▸ **ABOUT THIS TASK**
Once the images are set aside, return every entry exactly.
====== INFORMATION GIVEN
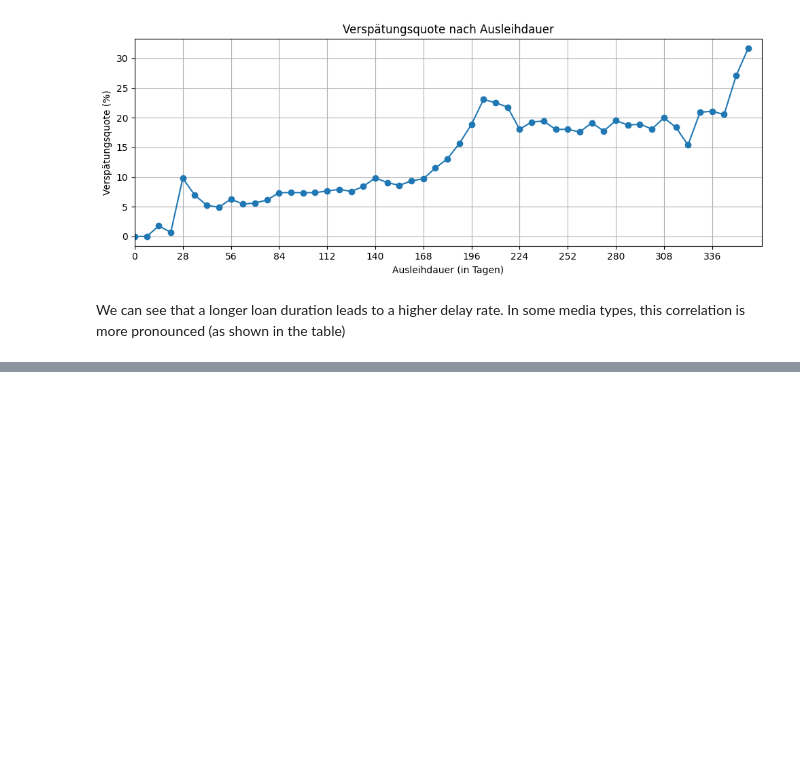
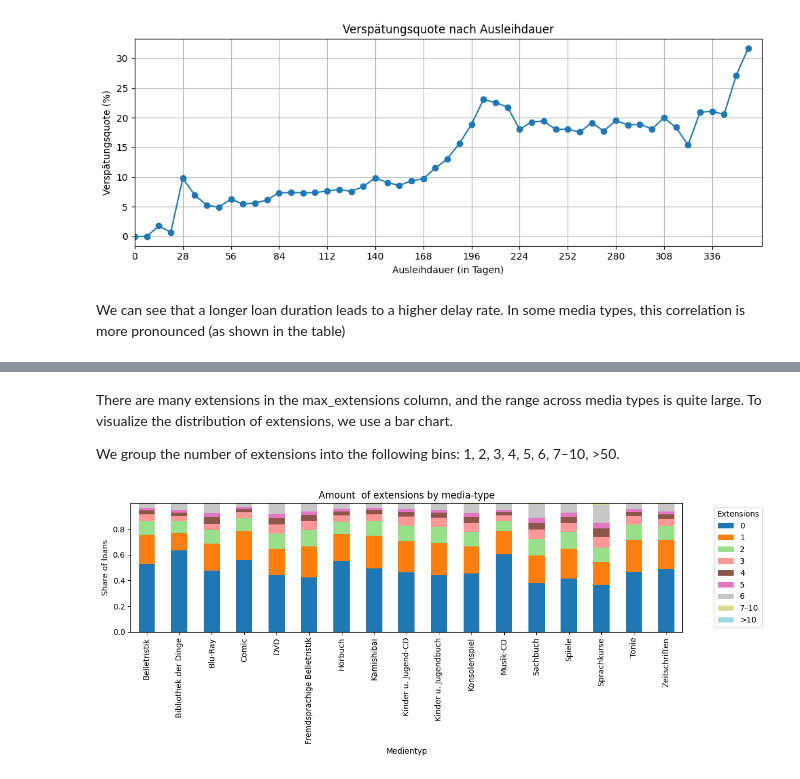
Before and after one commit to RobinAllgeier/Data_Literacy, a Jupyter notebook: notebooks/nr-notebook.ipynb, the cells around one changed output, grey strips where cells are left out. Saved outputs shown, nothing was run; the diff lists cells and outputs as text; code cells hidden in the pictures; blank space fills up the shorter version.

Commit message:
add additional descriptions and plots

```diff
--- a/notebooks/nr-notebook.ipynb
+++ b/notebooks/nr-notebook.ipynb
@@ -488,0 +381,39 @@ plt.show()
+# %% [markdown]
+There are many extensions in the max_extensions column, and the range across media types is quite large. To visualize the distribution of extensions, we use a bar chart.
+
+We group the number of extensions into the following bins: 1, 2, 3, 4, 5, 6, 7–10, >50.
+# %%
+extension_data_frame = all_data_frame.copy()
+
+# create the bins (cutoff points)
+bins   = [-0.1, 0, 1, 2, 3, 4, 5, 6, 10, float("inf")]
+labels = ["0", "1", "2", "3", "4", "5", "6", "7–10", ">10"]
+
+# add column for bins
+extension_data_frame["extension_bin"] = pd.cut(
+    extension_data_frame["Anzahl_Verlängerungen"],
+    bins=bins,
+    labels=labels,
+    include_lowest=True,
+)
+
+# count media types per bin
+distribution_per_media_type = (
+    extension_data_frame
+    .groupby(["Medientyp", "extension_bin"], observed=True)
+    .size()
+    .unstack(fill_value=0)
+)
+
+# share per media type
+distribution_per_media_type = distribution_per_media_type.div(distribution_per_media_type.sum(axis=1), axis=0)
+
+# bar chart
+ax = distribution_per_media_type.plot(kind="bar", stacked=True, figsize=(12, 5), colormap="tab20")
+plt.ylabel("Share of loans")
+plt.title("Amount  of extensions by media-type")
+plt.legend(title="Extensions", bbox_to_anchor=(1.05, 1), loc="upper left")
+plt.tight_layout()
+plt.show()
+# %% [output]
+[figure, added]
```
Also changed, not shown: parts of 28 cells of this notebook, 1 other file.
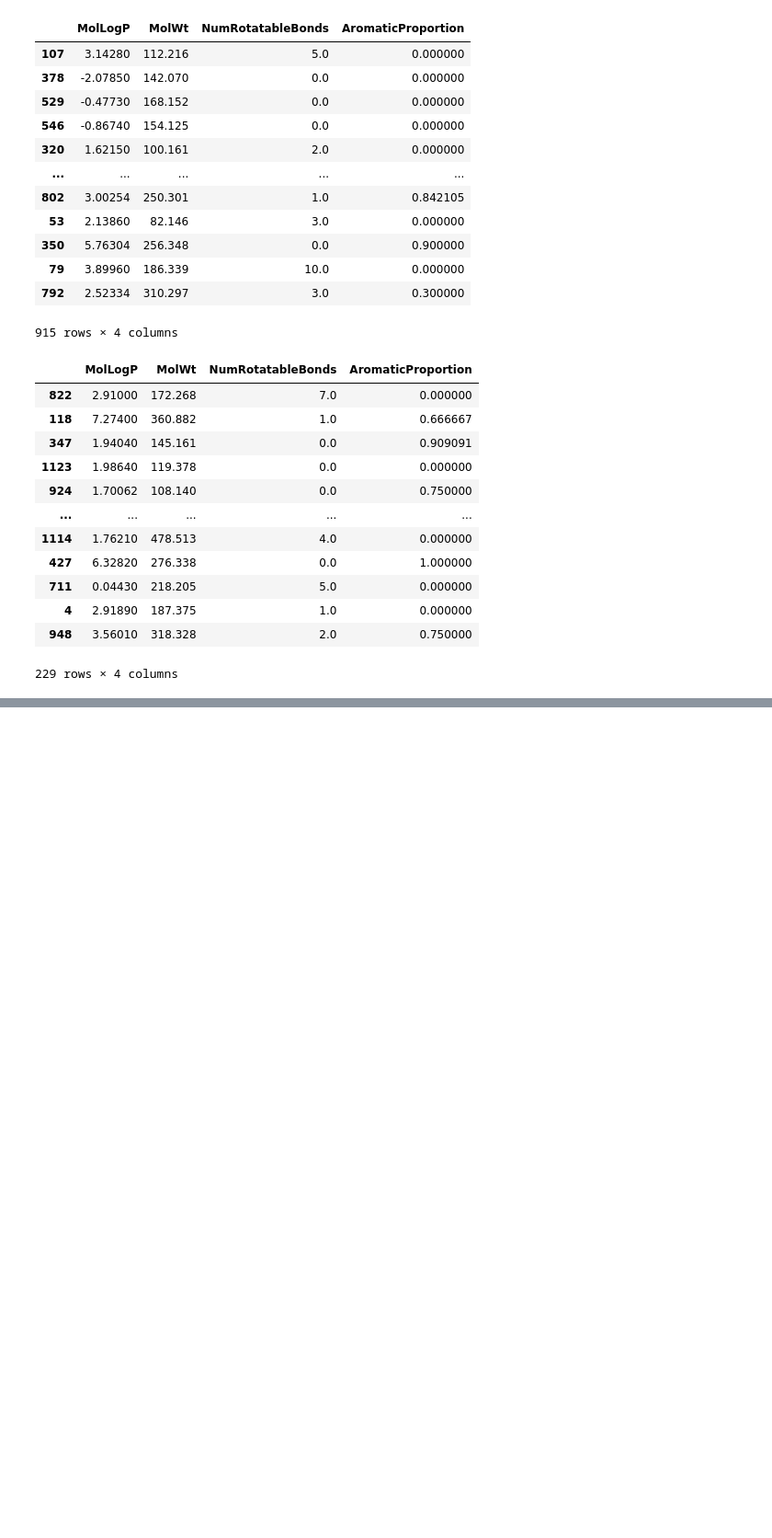
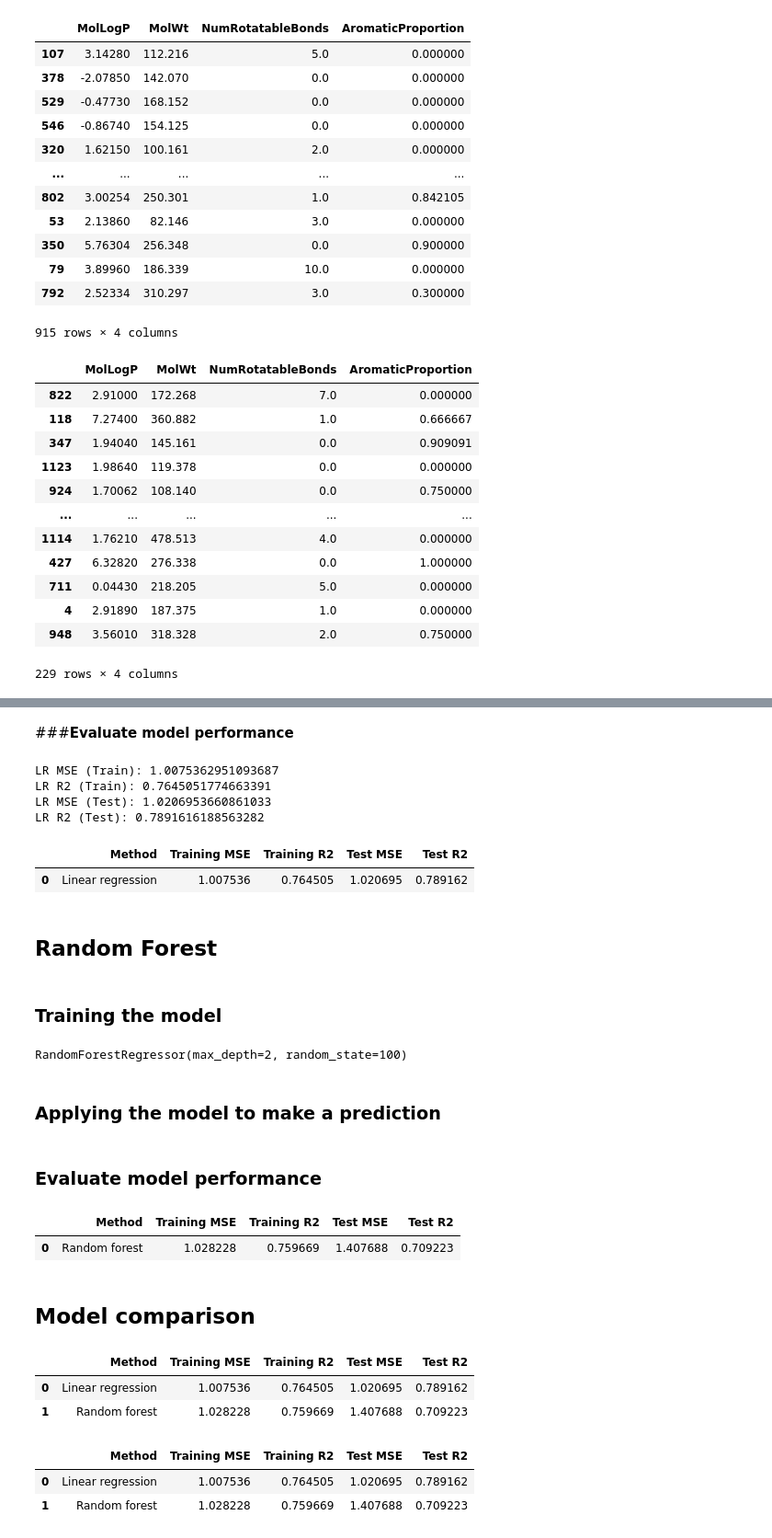
Before and after one commit to Yul-Lam/coffeeChat, a Jupyter notebook: Regressao.ipynb, the cells around one changed output, grey strips where cells are left out. Shown at 92% size. Cells and saved outputs as stored; diff of their text form; code cells hidden in the pictures; blank space fills up the shorter version.

```diff
--- a/Regressao.ipynb
+++ b/Regressao.ipynb
@@ -101,0 +160,2 @@ x_test
+# %% [markdown]
+###**Evaluate model performance**
@@ -101,0 +170,10 @@ x_test
+# %%
+print('LR MSE (Train):', lr_train_mse)
+print('LR R2 (Train):', lr_train_r2)
+print('LR MSE (Test):', lr_test_mse)
+print('LR R2 (Test):', lr_test_r2)
+# %% [output]
+LR MSE (Train): 1.0075362951093687
+LR R2 (Train): 0.7645051774663391
+LR MSE (Test): 1.0206953660861033
+LR R2 (Test): 0.7891616188563282
@@ -101,0 +183,53 @@ x_test
+# %%
+lr_results
+# %% [output]
+|  | Method | Training MSE | Training R2 | Test MSE | Test R2 |
+| 0 | Linear regression | 1.007536 | 0.764505 | 1.020695 | 0.789162 |
+# %% [markdown]
+## **Random Forest**
+# %% [markdown]
+### **Training the model**
+# %%
+from sklearn.ensemble import RandomForestRegressor
+
+rf = RandomForestRegressor(max_depth=2, random_state=100)
+rf.fit(x_train, y_train)
+# %% [output]
+RandomForestRegressor(max_depth=2, random_state=100)
+# %% [markdown]
+### **Applying the model to make a prediction**
+# %%
+y_rf_train_pred = rf.predict(x_train)
+y_rf_test_pred =rf.predict(x_test)
+# %% [markdown]
+### **Evaluate model performance**
+# %%
+from sklearn.metrics import mean_squared_error, r2_score
+
+rf_train_mse = mean_squared_error(y_train, y_rf_train_pred)
+rf_train_r2 = r2_score(y_train, y_rf_train_pred)
+
+rf_test_mse = mean_squared_error(y_test, y_rf_test_pred)
+rf_test_r2 = r2_score(y_test, y_rf_test_pred)
+# %%
+rf_results = pd.DataFrame(['Random forest', rf_train_mse, rf_train_r2, rf_test_mse, rf_test_r2]).transpose()
+rf_results.columns = ['Method', 'Training MSE', 'Training R2', 'Test MSE', 'Test R2']
+rf_results
+# %% [output]
+|  | Method | Training MSE | Training R2 | Test MSE | Test R2 |
+| 0 | Random forest | 1.028228 | 0.759669 | 1.407688 | 0.709223 |
+# %% [markdown]
+## **Model comparison**
+# %%
+df_models = pd.concat([lr_results, rf_results], axis=0).reset_index(drop=True)
+df_models
+# %% [output]
+|  | Method | Training MSE | Training R2 | Test MSE | Test R2 |
+| 0 | Linear regression | 1.007536 | 0.764505 | 1.020695 | 0.789162 |
+| 1 | Random forest | 1.028228 | 0.759669 | 1.407688 | 0.709223 |
+# %%
+df_models.reset_index(drop=True)
+# %% [output]
+|  | Method | Training MSE | Training R2 | Test MSE | Test R2 |
+| 0 | Linear regression | 1.007536 | 0.764505 | 1.020695 | 0.789162 |
+| 1 | Random forest | 1.028228 | 0.759669 | 1.407688 | 0.709223 |
```
Also changed, not shown: parts of 14 cells of this notebook.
============
▸ **EXERCISE RESULT**
Before and after one commit to RobinAllgeier/Data_Literacy, a Jupyter notebook: notebooks/nr-notebook.ipynb, the cells around one changed output, grey strips where cells are left out. Saved outputs shown, nothing was run; the diff lists cells and outputs as text; code cells hidden in the pictures; blank space fills up the shorter version.

Commit message:
add additional descriptions and plots

```diff
--- a/notebooks/nr-notebook.ipynb
+++ b/notebooks/nr-notebook.ipynb
@@ -488,0 +381,39 @@ plt.show()
+# %% [markdown]
+There are many extensions in the max_extensions column, and the range across media types is quite large. To visualize the distribution of extensions, we use a bar chart.
+
+We group the number of extensions into the following bins: 1, 2, 3, 4, 5, 6, 7–10, >50.
+# %%
+extension_data_frame = all_data_frame.copy()
+
+# create the bins (cutoff points)
+bins   = [-0.1, 0, 1, 2, 3, 4, 5, 6, 10, float("inf")]
+labels = ["0", "1", "2", "3", "4", "5", "6", "7–10", ">10"]
+
+# add column for bins
+extension_data_frame["extension_bin"] = pd.cut(
+    extension_data_frame["Anzahl_Verlängerungen"],
+    bins=bins,
+    labels=labels,
+    include_lowest=True,
+)
+
+# count media types per bin
+distribution_per_media_type = (
+    extension_data_frame
+    .groupby(["Medientyp", "extension_bin"], observed=True)
+    .size()
+    .unstack(fill_value=0)
+)
+
+# share per media type
+distribution_per_media_type = distribution_per_media_type.div(distribution_per_media_type.sum(axis=1), axis=0)
+
+# bar chart
+ax = distribution_per_media_type.plot(kind="bar", stacked=True, figsize=(12, 5), colormap="tab20")
+plt.ylabel("Share of loans")
+plt.title("Amount  of extensions by media-type")
+plt.legend(title="Extensions", bbox_to_anchor=(1.05, 1), loc="upper left")
+plt.tight_layout()
+plt.show()
+# %% [output]
+[figure, added]
```
Also changed, not shown: parts of 28 cells of this notebook, 1 other file.
Before and after one commit to Yul-Lam/coffeeChat, a Jupyter notebook: Regressao.ipynb, the cells around one changed output, grey strips where cells are left out. Shown at 92% size. Cells and saved outputs as stored; diff of their text form; code cells hidden in the pictures; blank space fills up the shorter version.

```diff
--- a/Regressao.ipynb
+++ b/Regressao.ipynb
@@ -101,0 +160,2 @@ x_test
+# %% [markdown]
+###**Evaluate model performance**
@@ -101,0 +170,10 @@ x_test
+# %%
+print('LR MSE (Train):', lr_train_mse)
+print('LR R2 (Train):', lr_train_r2)
+print('LR MSE (Test):', lr_test_mse)
+print('LR R2 (Test):', lr_test_r2)
+# %% [output]
+LR MSE (Train): 1.0075362951093687
+LR R2 (Train): 0.7645051774663391
+LR MSE (Test): 1.0206953660861033
+LR R2 (Test): 0.7891616188563282
@@ -101,0 +183,53 @@ x_test
+# %%
+lr_results
+# %% [output]
+|  | Method | Training MSE | Training R2 | Test MSE | Test R2 |
+| 0 | Linear regression | 1.007536 | 0.764505 | 1.020695 | 0.789162 |
+# %% [markdown]
+## **Random Forest**
+# %% [markdown]
+### **Training the model**
+# %%
+from sklearn.ensemble import RandomForestRegressor
+
+rf = RandomForestRegressor(max_depth=2, random_state=100)
+rf.fit(x_train, y_train)
+# %% [output]
+RandomForestRegressor(max_depth=2, random_state=100)
+# %% [markdown]
+### **Applying the model to make a prediction**
+# %%
+y_rf_train_pred = rf.predict(x_train)
+y_rf_test_pred =rf.predict(x_test)
+# %% [markdown]
+### **Evaluate model performance**
+# %%
+from sklearn.metrics import mean_squared_error, r2_score
+
+rf_train_mse = mean_squared_error(y_train, y_rf_train_pred)
+rf_train_r2 = r2_score(y_train, y_rf_train_pred)
+
+rf_test_mse = mean_squared_error(y_test, y_rf_test_pred)
+rf_test_r2 = r2_score(y_test, y_rf_test_pred)
+# %%
+rf_results = pd.DataFrame(['Random forest', rf_train_mse, rf_train_r2, rf_test_mse, rf_test_r2]).transpose()
+rf_results.columns = ['Method', 'Training MSE', 'Training R2', 'Test MSE', 'Test R2']
+rf_results
+# %% [output]
+|  | Method | Training MSE | Training R2 | Test MSE | Test R2 |
+| 0 | Random forest | 1.028228 | 0.759669 | 1.407688 | 0.709223 |
+# %% [markdown]
+## **Model comparison**
+# %%
+df_models = pd.concat([lr_results, rf_results], axis=0).reset_index(drop=True)
+df_models
+# %% [output]
+|  | Method | Training MSE | Training R2 | Test MSE | Test R2 |
+| 0 | Linear regression | 1.007536 | 0.764505 | 1.020695 | 0.789162 |
+| 1 | Random forest | 1.028228 | 0.759669 | 1.407688 | 0.709223 |
+# %%
+df_models.reset_index(drop=True)
+# %% [output]
+|  | Method | Training MSE | Training R2 | Test MSE | Test R2 |
+| 0 | Linear regression | 1.007536 | 0.764505 | 1.020695 | 0.789162 |
+| 1 | Random forest | 1.028228 | 0.759669 | 1.407688 | 0.709223 |
```
Also changed, not shown: parts of 14 cells of this notebook.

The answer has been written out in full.